On the other hand, there is emerging data showing benefits other than IQ, said Carlson, who wasn't involved in the Australian study.
Her own research has shown that DHA supplementation during pregnancy sharply reduced preterm births.
While further studies are needed, Gould noted that "fish oil is one of the only interventions which has been identified with the potential to prevent preterm birth."
In addition, Dutch researchers recently reported that DHA supplements during pregnancy may reduce kids' asthma risk by 30 percent.
In the current study, Gould and colleagues examined the effect of DHA supplementation on children's intelligence at age 7.
They followed children born to women who were randomly assigned to take 800 milligrams of DHA daily or a placebo during the last half of their pregnancies.
The initial trial found no differences between the two groups on measures of cognitive (intellectual), language and motor development at 18 months of age.
Likewise, a follow-up at 4 years of age found no benefit of DHA supplementation in children's intelligence, language and executive functioning, and a possible negative effect on behavior and executive functioning.
More than 540 children participated in the seven-year follow-up.
While average IQ of the DHA and control groups did not differ, parent-reported problems with kids' behavior and executive functioning were somewhat worse in the DHA group.
Gould said those negative outcomes may be due to chance, rather than an effect of the supplements.
"Although several prenatal vitamins and minerals have been thought likely to be beneficial to child brain development [or] IQ, none have been scientifically proven," she said.
However, a spokesman for the Council for Responsible Nutrition, a supplement trade association, took exception to the new study results.
"Before jumping to conclusions that may mislead consumers, it is important to take into account the many limitations hindering this study," said Duffy MacKay, the council's senior vice president of scientific and regulatory affairs.
"For instance, we do not know the overall nutrition status of the women -- during pregnancy and breast-feeding -- or of the children," MacKay said.
Also, there's no information on omega-3 consumption of the placebo group in comparison to the treatment group, he pointed out. And the researchers didn't consider income and education levels that might have had an effect on intelligence and academic skills, MacKay said.

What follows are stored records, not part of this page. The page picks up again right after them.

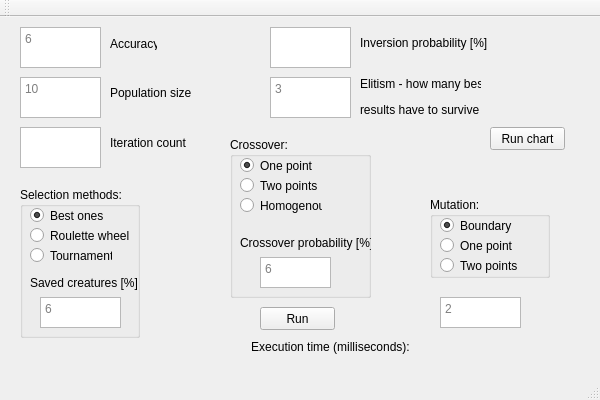
Above: GenAlgorithm/GenAlgorithm.ui from matgrz/GenAlgorithm before the change. Below: the same form after it.
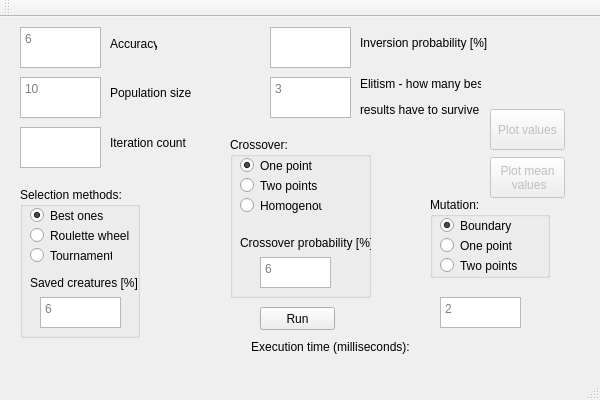
That is the form after the change.

```diff
--- a/GenAlgorithm/GenAlgorithm.ui
+++ b/GenAlgorithm/GenAlgorithm.ui
@@ -394,16 +394,31 @@
     </property>
    </widget>
    <widget class="QPushButton" name="pushButtonRunChart">
+    <property name="enabled">
+     <bool>false</bool>
+    </property>
     <property name="geometry">
      <rect>
       <x>490</x>
-      <y>110</y>
+      <y>92</y>
       <width>75</width>
-      <height>23</height>
+      <height>41</height>
      </rect>
     </property>
     <property name="text">
-     <string>Run chart</string>
+     <string>Plot values</string>
+    </property>
+    <property name="checkable">
+     <bool>false</bool>
+    </property>
+    <property name="autoDefault">
+     <bool>false</bool>
+    </property>
+    <property name="default">
+     <bool>false</bool>
+    </property>
+    <property name="flat">
+     <bool>false</bool>
     </property>
    </widget>
    <widget class="QLabel" name="labelExecutionTime">
@@ -419,6 +434,35 @@
      <string>&lt;html&gt;&lt;head/&gt;&lt;body&gt;&lt;p align=&quot;center&quot;&gt;Execution time (milliseconds):&lt;/p&gt;&lt;/body&gt;&lt;/html&gt;</string>
     </property>
    </widget>
+   <widget class="QPushButton" name="pushButtonRunChartMean">
+    <property name="enabled">
+     <bool>false</bool>
+    </property>
+    <property name="geometry">
+     <rect>
+      <x>490</x>
+      <y>140</y>
+      <width>75</width>
+      <height>41</height>
+     </rect>
+    </property>
+    <property name="text">
+     <string>Plot mean 
+ values</string>
+    </property>
+    <property name="checkable">
+     <bool>false</bool>
+    </property>
+    <property name="autoDefault">
+     <bool>false</bool>
+    </property>
+    <property name="default">
+     <bool>false</bool>
+    </property>
+    <property name="flat">
+     <bool>false</bool>
+    </property>
+   </widget>
   </widget>
   <widget class="QMenuBar" name="menuBar">
    <property name="geometry">
```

The study was published March 21 in the Journal of the American Medical Association.
SOURCES: Jacqueline Gould, Ph.D., postdoctoral research fellow, South Australian Health and Medical Research Institute, North Adelaide, Australia; Susan Carlson, Ph.D., professor, nutrition, University of Kansas Medical Center, Kansas City; Duffy MacKay, senior vice president, scientific and regulatory affairs, Council for Responsible Nutrition; March 21, 2017, Journal of the American Medical Association